Data records:
[Start of Attachment]

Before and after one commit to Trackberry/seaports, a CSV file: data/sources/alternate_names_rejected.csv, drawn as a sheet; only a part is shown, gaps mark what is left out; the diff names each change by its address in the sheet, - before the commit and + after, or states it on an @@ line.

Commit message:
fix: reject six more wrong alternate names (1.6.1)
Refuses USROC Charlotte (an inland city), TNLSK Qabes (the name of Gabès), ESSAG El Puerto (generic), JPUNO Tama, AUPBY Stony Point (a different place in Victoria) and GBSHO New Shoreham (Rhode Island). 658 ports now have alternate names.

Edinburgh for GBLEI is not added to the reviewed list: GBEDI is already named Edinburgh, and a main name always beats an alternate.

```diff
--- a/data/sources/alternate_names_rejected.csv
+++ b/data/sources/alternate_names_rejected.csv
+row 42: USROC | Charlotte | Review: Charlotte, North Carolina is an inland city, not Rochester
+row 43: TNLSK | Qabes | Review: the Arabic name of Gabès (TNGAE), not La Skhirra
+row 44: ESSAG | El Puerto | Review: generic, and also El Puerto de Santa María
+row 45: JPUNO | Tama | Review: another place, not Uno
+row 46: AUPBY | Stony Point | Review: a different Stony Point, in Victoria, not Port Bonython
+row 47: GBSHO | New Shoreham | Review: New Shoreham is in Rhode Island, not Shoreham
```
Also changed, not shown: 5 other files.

[End of Attachment]

• **ASSIGNED TASK**
Count the lines of the data that hold the string "sources". The answer should be that number alone.

• **TASK OUTPUT**
3